I want to say that LEGO’s put out a bunch of Batmobile polybags, because it feels like they should have. Mini models of Batmobiles as polybag sets seems like such a natural fit, like they should go together like peanut butter and chocolate. Today’s polybag, 30161 Batmobile, is only one of three in this ‘A Year of Polybags’ project.
As far as I can tell, it’s an original design not really based on any LEGO set. It’s certainly not based on any official renditions of a Batmobile from DC Comics/Warner Bros, but that’s par for the course: the DC Super Heroes license saw LEGO create their own original versions. Some were great, some were not so great. This polybag version is kind of great.
Its design is kind of neat. If you didn’t know it was a Batmobile and saw it for the first time, you’d most likely guess that it was a batmobile. There’s no bat-like shape to it, no wing pieces, not even a logo, but it still screams Batmobile.
Maybe it’s because of the flames shooting out the back.
Maybe it’s because its elongated form kind of looks like a Batman mask? Kind of? Okay, maybe that’s a bit of a stretch. Here you can see it’s got turn signals up front.
Its also got brake lights in the back, which is kind of weird. The Batmobile is not exactly street legal and I doubt it would be followed by anything other than cops, so why would it need brake lights? Plus, Batman doesn’t strike me as someone who would stop at red lights while in the Batmobile.
There’s this gap on each side of the car that gives it some visual interest. It’s kind of a bad angle, but you can see the long 1×4 tiles flowing right into the flared mudguard element just under the trans-smoke parts used for the windshield. It seems a bit weird, but I totally dig it.
Does It Suck or Does It Rock?
This set rocks! Make a car that Batman would drive. That’s pretty much the only directive anyone really needs to make a Batmobile. That being said, designs can either suck or rock and we’re lucky that this one is a good one. Being in mini form offers a constraint not normally seen in larger sized sets, so it’s a wonder that such a small rendition can be done so well.

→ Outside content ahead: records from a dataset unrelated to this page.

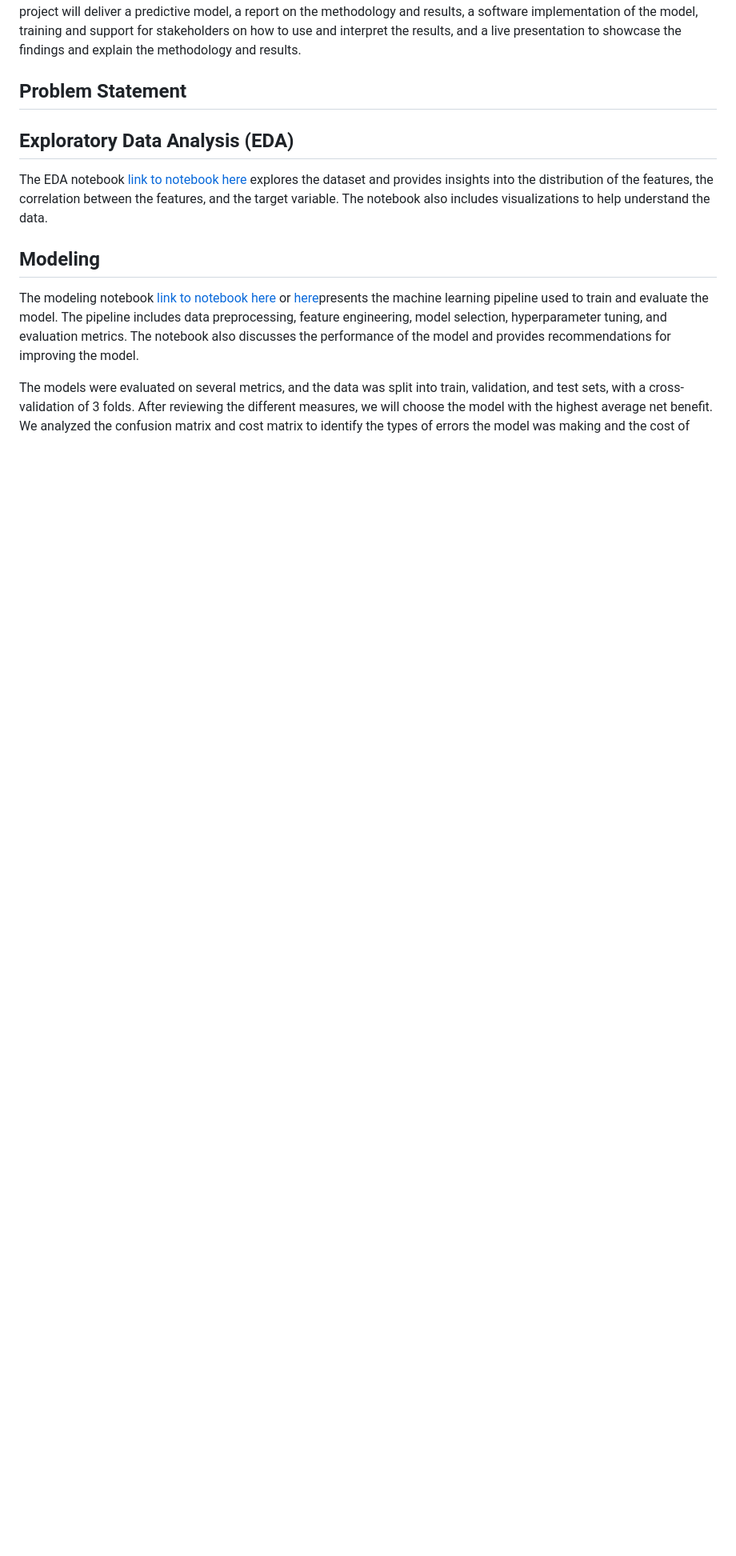
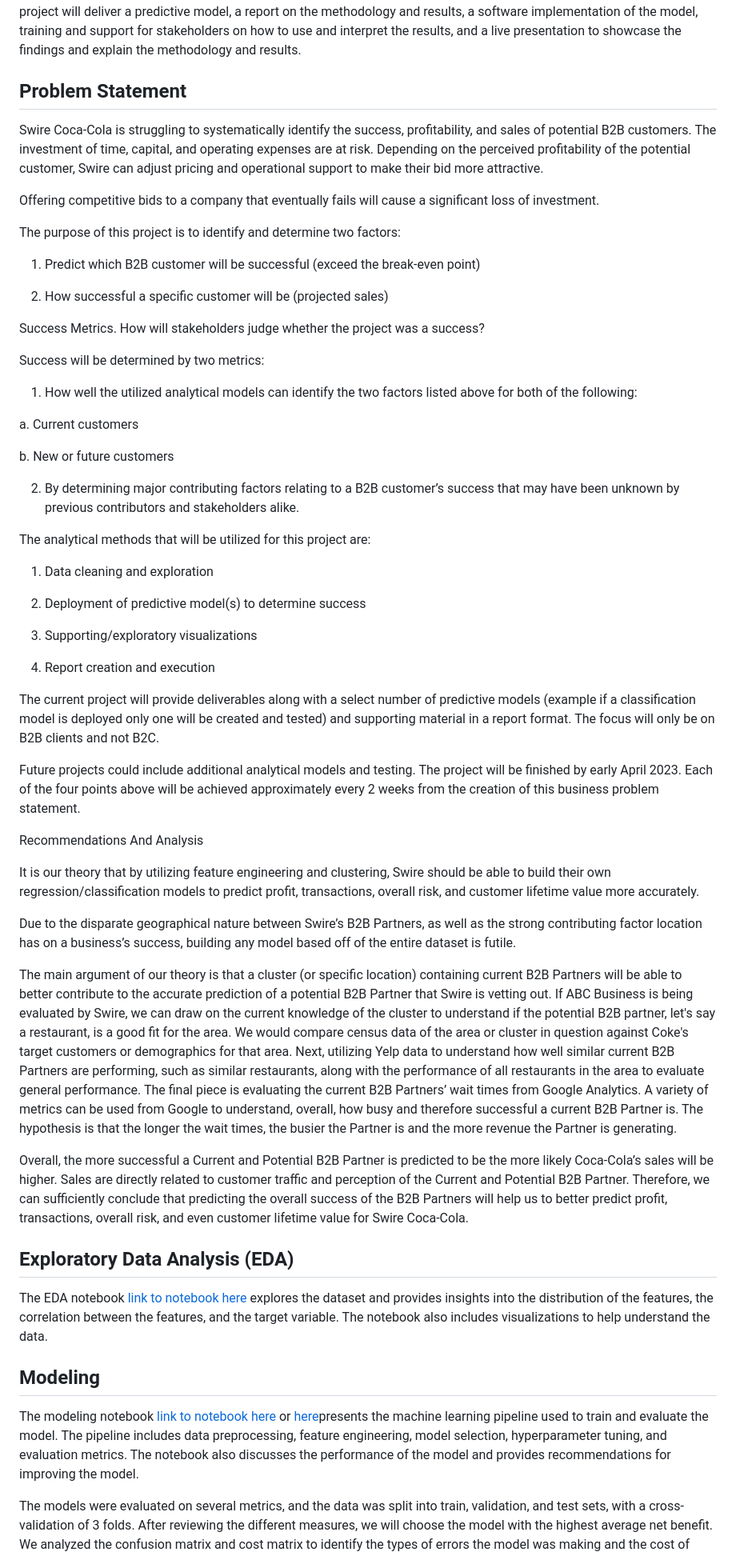
Before and after one commit to ajgonza/Capstone-Project, a Markdown page: README.md, the part around the change. Shown at 80% size. Drawn GitHub-style; blank space fills up the shorter version.

```diff
--- a/README.md
+++ b/README.md
@@ -8,7 +8,51 @@ By:
 Swire Coca-Cola is seeking to improve its ability to predict the success of new restaurants in its market. To achieve this goal, we will analyze census data, consumer reviews, customer attributes, and Swire's sales to these customers. The data will be used to build a predictive model that can estimate the success of new customers based on historical results. The project will deliver a predictive model, a report on the methodology and results, a software implementation of the model, training and support for stakeholders on how to use and interpret the results, and a live presentation to showcase the findings and explain the methodology and results.
 
 ## Problem Statement
+Swire Coca-Cola is struggling to systematically identify the success, profitability, and sales of potential B2B customers. The investment of time, capital, and operating expenses are at risk. Depending on the perceived profitability of the potential customer, Swire can adjust pricing and operational support to make their bid more attractive.
 
+Offering competitive bids to a company that eventually fails will cause a significant loss of investment.
+
+The purpose of this project is to identify and determine two factors:
+
+1) Predict which B2B customer will be successful (exceed the break-even point)
+
+2) How successful a specific customer will be (projected sales)
+
+Success Metrics. How will stakeholders judge whether the project was a success?
+
+Success will be determined by two metrics:
+
+1) How well the utilized analytical models can identify the two factors listed above for both of the following:
+
+a. Current customers
+
+b. New or future customers
+
+2) By determining major contributing factors relating to a B2B customer’s success that may have been unknown by previous contributors and stakeholders alike.
+
+The analytical methods that will be utilized for this project are:
+
+1) Data cleaning and exploration
+
+2) Deployment of predictive model(s) to determine success
+
+3) Supporting/exploratory visualizations
+
+4) Report creation and execution
+
+The current project will provide deliverables along with a select number of predictive models (example if a classification model is deployed only one will be created and tested) and supporting material in a report format. The focus will only be on B2B clients and not B2C.
+
+Future projects could include additional analytical models and testing. The project will be finished by early April 2023. Each of the four points above will be achieved approximately every 2 weeks from the creation of this business problem statement.
+
+Recommendations And Analysis
+
+It is our theory that by utilizing feature engineering and clustering, Swire should be able to build their own regression/classification models to predict profit, transactions, overall risk, and customer lifetime value more accurately.
+
+Due to the disparate geographical nature between Swire’s B2B Partners, as well as the strong contributing factor location has on a business’s success, building any model based off of the entire dataset is futile.
+
+The main argument of our theory is that a cluster (or specific location) containing current B2B Partners will be able to better contribute to the accurate prediction of a potential B2B Partner that Swire is vetting out. If ABC Business is being evaluated by Swire, we can draw on the current knowledge of the cluster to understand if the potential B2B partner, let's say a restaurant, is a good fit for the area. We would compare census data of the area or cluster in question against Coke's target customers or demographics for that area. Next, utilizing Yelp data to understand how well similar current B2B Partners are performing, such as similar restaurants, along with the performance of all restaurants in the area to evaluate general performance. The final piece is evaluating the current B2B Partners’ wait times from Google Analytics. A variety of metrics can be used from Google to understand, overall, how busy and therefore successful a current B2B Partner is. The hypothesis is that the longer the wait times, the busier the Partner is and the more revenue the Partner is generating.
+
+Overall, the more successful a Current and Potential B2B Partner is predicted to be the more likely Coca-Cola’s sales will be higher. Sales are directly related to customer traffic and perception of the Current and Potential B2B Partner. Therefore, we can sufficiently conclude that predicting the overall success of the B2B Partners will help us to better predict profit, transactions, overall risk, and even customer lifetime value for Swire Coca-Cola.
 
 
 ## Exploratory Data Analysis (EDA)
```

There needs to be more Batmobile polybags, especially if they’re all neatly designed like this one.
There’s no sponsor this week, and with sponsorships lasting a whole week, you can get plenty of exposure for mere pennies. Pennies I say! Want to sponsor a review? Send me a message to firstname.lastname@example.org or hit me up on discord of the polybag set you have that you want me to review. If selected, in exchange for the set you’ll get a mention right here in the review post and a link to your website or social media account or just about anything else.. Nearly free advertising, so what’s stopping you?
You Can Win This And Every Other Polybag I Review This Year
I’ll be raffling every polybag I review this year in one big lot, all 260 sets (with the possibility of more). Each set will be individually stored in a ziploc baggie complete with the extra pieces, instructions, and the actual polybag bag it came in. The cost of a raffle ticket is just $1 USD and you can enter as many times as you want. Send a PayPal payment to email@example.com for $1 USD for every ticket you want to purchase. DO NOT send one payment for multiple entries i.e. do not send one $5 USD payment for five tickets; five $1 USD payments must be made instead. Raffle is open to everyone in the world except where raffles are illegal. Be sure to put “POLYBAG RAFFLE” in the notes section of the payment in order to be entered successfully. Winner will be drawn sometime early January 2023 and contacted at the PayPal email address the payment was sent from to arrange for delivery. For a running list of all the sets that you can win, check this Google spreadsheet.